Records for the task:
● ● ● ● ● ● ●

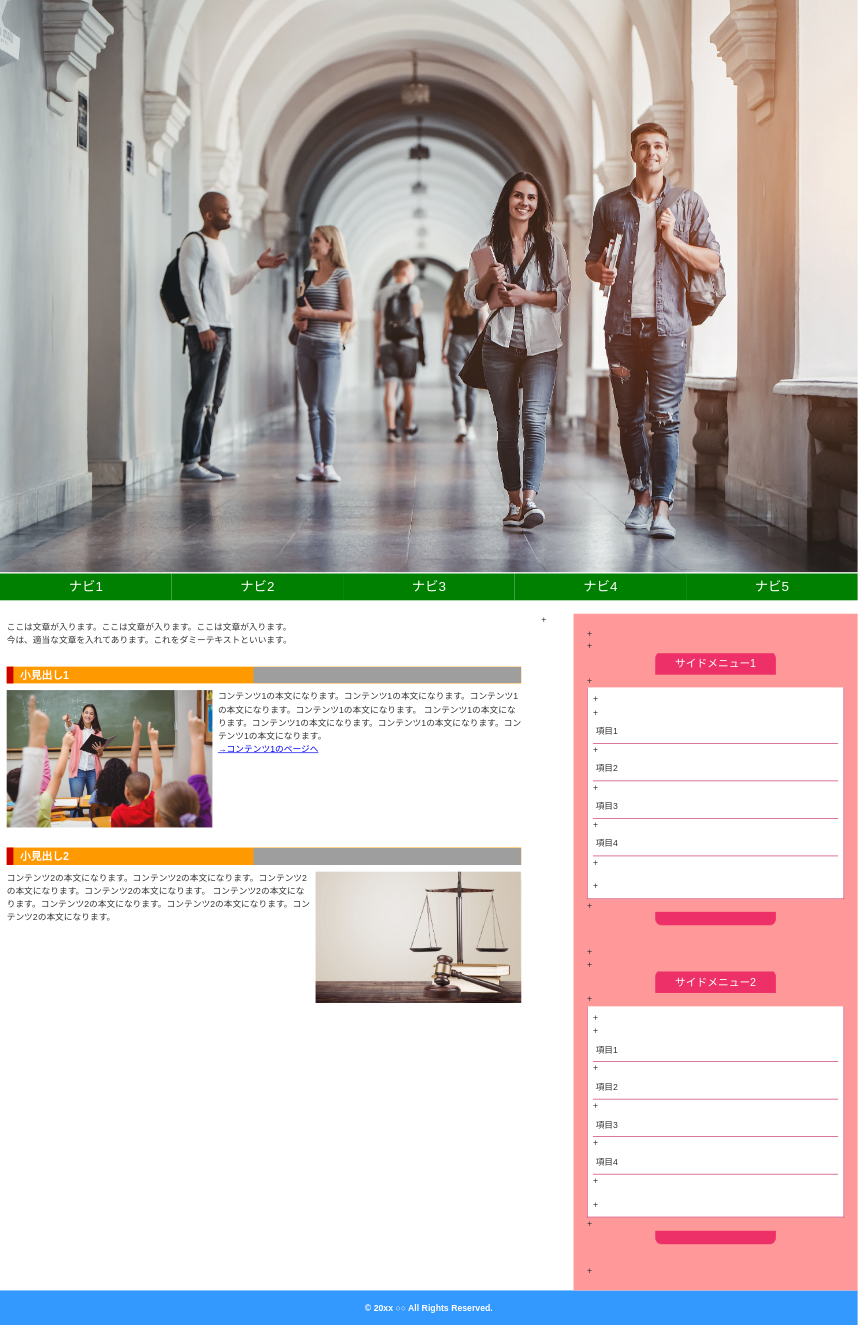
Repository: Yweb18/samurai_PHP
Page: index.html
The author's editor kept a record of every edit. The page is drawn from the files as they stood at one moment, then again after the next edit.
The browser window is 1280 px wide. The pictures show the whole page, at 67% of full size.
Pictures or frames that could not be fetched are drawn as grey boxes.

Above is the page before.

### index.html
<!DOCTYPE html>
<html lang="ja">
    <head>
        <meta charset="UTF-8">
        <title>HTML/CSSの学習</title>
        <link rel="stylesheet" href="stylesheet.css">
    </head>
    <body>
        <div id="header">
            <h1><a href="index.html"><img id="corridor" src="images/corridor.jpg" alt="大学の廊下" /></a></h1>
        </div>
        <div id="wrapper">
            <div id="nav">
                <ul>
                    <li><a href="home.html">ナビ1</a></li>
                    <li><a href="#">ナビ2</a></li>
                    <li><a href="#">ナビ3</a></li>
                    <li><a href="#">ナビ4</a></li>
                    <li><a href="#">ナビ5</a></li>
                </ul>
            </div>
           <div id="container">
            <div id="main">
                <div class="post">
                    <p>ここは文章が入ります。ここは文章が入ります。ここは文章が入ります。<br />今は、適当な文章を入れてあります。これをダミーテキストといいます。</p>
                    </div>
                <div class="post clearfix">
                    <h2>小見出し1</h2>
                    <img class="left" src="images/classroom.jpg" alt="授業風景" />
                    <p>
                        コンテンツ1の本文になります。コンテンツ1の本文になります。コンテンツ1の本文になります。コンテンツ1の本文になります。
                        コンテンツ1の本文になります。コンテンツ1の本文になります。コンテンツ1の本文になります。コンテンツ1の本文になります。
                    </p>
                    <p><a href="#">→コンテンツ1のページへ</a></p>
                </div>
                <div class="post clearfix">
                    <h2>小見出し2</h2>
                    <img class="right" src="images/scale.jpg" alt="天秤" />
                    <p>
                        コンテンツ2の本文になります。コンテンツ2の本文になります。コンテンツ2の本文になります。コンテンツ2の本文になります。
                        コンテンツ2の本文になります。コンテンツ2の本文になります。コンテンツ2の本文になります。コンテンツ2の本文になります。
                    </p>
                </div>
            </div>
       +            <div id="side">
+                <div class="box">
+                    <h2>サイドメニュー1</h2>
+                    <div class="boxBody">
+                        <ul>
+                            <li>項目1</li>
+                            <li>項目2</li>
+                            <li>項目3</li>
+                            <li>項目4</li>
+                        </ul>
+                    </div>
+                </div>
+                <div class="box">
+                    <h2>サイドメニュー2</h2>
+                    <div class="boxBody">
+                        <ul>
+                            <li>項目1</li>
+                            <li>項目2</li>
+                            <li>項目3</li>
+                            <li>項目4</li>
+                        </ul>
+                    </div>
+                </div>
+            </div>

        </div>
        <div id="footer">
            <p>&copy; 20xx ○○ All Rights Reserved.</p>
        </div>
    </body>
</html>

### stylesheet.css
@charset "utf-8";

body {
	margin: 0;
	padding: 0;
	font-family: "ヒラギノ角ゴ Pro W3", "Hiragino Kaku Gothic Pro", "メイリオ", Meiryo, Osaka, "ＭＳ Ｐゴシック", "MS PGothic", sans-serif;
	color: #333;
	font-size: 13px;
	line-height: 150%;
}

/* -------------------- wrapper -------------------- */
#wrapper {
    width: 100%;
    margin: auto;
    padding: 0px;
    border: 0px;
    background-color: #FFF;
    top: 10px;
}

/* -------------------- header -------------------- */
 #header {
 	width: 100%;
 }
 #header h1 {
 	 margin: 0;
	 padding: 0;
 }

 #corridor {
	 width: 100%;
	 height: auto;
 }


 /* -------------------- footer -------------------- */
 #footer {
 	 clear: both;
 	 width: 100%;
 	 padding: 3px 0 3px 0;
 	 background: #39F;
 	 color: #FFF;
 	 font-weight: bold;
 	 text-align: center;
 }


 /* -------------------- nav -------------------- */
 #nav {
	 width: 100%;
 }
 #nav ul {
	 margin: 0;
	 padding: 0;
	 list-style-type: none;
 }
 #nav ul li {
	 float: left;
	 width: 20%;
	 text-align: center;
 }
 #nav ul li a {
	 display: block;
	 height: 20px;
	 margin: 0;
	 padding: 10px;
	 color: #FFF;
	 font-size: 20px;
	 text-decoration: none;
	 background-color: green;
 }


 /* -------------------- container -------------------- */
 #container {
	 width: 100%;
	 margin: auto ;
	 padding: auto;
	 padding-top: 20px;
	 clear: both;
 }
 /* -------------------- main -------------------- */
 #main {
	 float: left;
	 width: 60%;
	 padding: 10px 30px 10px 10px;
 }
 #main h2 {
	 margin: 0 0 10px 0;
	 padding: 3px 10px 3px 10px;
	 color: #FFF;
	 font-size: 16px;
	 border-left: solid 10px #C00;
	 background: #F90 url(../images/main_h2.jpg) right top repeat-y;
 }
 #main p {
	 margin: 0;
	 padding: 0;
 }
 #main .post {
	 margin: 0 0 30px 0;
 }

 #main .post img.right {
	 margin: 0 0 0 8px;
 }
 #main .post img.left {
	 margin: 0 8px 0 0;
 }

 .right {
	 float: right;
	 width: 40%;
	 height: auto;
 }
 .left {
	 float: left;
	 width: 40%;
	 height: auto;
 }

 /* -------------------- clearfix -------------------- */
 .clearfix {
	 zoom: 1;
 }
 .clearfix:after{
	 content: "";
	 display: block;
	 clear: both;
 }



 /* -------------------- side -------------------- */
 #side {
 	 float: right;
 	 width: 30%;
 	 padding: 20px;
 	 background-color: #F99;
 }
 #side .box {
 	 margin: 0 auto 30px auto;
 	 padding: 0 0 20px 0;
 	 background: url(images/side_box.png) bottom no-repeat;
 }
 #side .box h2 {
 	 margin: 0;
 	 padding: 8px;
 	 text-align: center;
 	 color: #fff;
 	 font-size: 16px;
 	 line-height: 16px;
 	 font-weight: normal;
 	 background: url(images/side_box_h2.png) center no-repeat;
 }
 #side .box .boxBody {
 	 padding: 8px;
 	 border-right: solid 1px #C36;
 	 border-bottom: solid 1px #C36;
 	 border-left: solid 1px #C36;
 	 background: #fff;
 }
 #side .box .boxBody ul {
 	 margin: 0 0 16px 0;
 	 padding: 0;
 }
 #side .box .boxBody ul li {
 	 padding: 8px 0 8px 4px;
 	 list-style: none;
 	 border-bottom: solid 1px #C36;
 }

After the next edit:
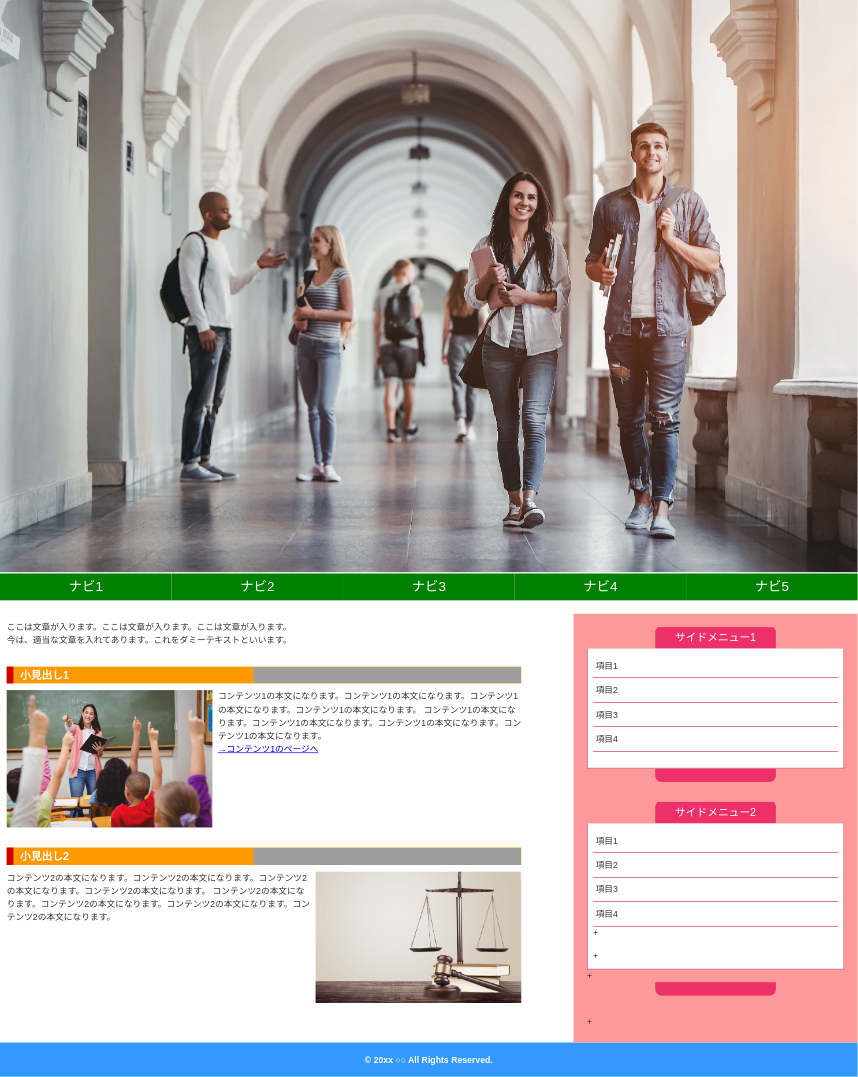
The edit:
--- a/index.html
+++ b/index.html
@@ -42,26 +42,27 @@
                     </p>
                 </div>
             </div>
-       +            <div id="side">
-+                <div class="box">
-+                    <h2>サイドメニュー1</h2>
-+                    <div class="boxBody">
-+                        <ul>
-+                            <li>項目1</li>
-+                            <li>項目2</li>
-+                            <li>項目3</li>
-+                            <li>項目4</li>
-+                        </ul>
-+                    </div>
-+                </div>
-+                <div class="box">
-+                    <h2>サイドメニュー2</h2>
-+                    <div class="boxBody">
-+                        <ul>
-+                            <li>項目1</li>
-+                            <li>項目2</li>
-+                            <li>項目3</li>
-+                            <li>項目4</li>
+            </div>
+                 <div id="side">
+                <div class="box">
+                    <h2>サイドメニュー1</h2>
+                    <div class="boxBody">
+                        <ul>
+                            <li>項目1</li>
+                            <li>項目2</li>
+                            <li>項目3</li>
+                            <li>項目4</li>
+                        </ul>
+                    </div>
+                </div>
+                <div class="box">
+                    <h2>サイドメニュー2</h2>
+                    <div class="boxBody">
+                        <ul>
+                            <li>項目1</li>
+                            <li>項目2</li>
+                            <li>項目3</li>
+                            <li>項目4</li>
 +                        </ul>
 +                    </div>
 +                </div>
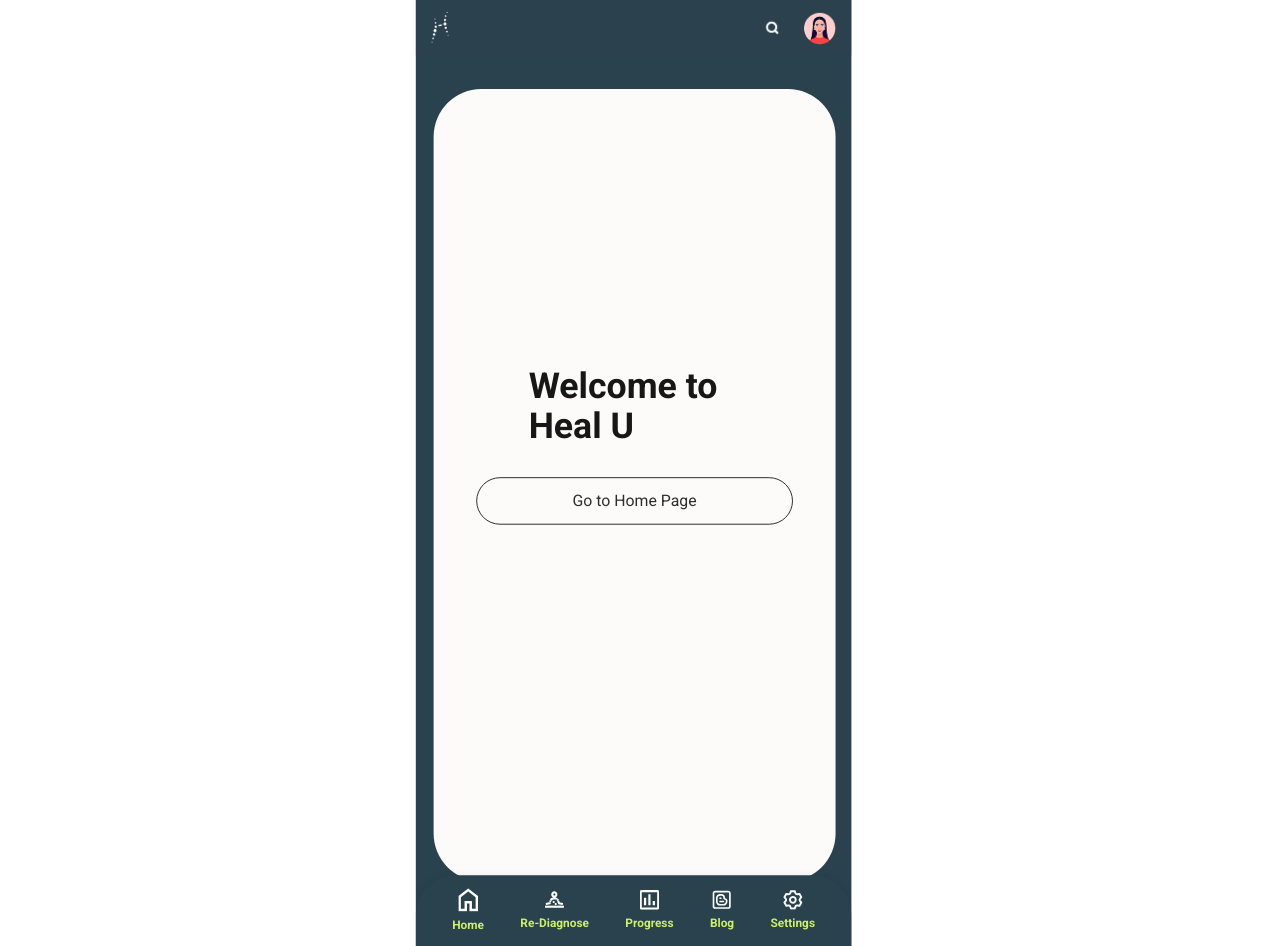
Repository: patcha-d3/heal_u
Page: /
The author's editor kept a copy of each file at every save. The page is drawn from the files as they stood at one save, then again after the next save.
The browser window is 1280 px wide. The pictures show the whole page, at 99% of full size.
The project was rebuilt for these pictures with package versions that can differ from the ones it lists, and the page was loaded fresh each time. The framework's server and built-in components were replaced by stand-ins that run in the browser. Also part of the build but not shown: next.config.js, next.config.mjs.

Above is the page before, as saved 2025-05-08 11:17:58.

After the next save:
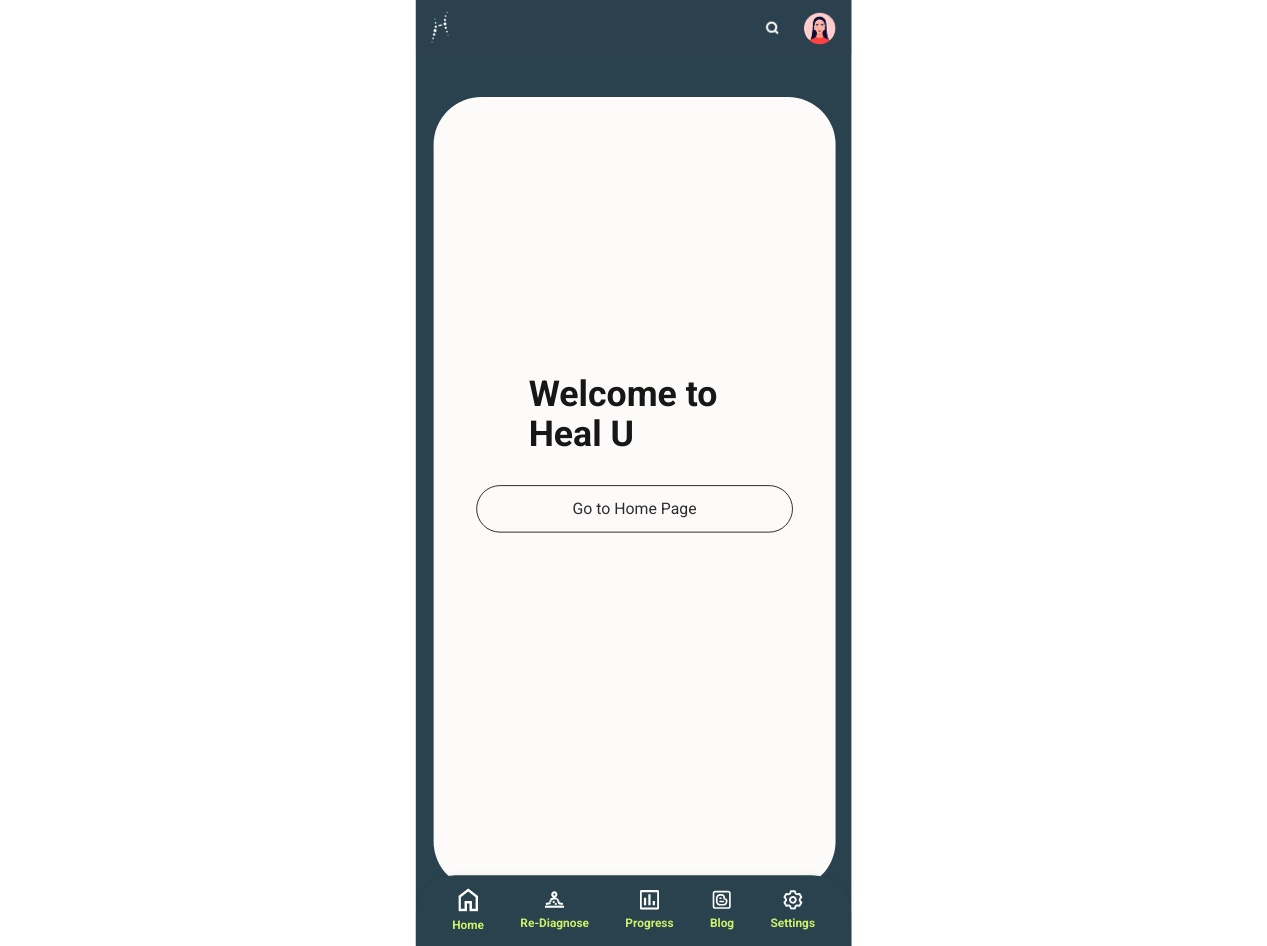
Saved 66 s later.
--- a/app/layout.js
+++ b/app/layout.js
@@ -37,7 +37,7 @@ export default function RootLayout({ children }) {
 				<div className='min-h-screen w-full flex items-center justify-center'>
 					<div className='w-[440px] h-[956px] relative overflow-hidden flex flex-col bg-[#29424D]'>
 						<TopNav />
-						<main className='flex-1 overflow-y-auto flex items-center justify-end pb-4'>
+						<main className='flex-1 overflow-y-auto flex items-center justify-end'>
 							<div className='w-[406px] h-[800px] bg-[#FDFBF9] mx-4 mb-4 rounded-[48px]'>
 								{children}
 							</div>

● ● ● ● ● ● ●

Your assignment: Go through the records. Copy each line where "from" appears.

Response to the task:
The author's editor kept a record of every edit. The page is drawn from the files as they stood at one moment, then again after the next edit.
The author's editor kept a copy of each file at every save. The page is drawn from the files as they stood at one save, then again after the next save.
The project was rebuilt for these pictures with package versions that can differ from the ones it lists, and the page was loaded fresh each time. The framework's server and built-in components were replaced by stand-ins that run in the browser. Also part of the build but not shown: next.config.js, next.config.mjs.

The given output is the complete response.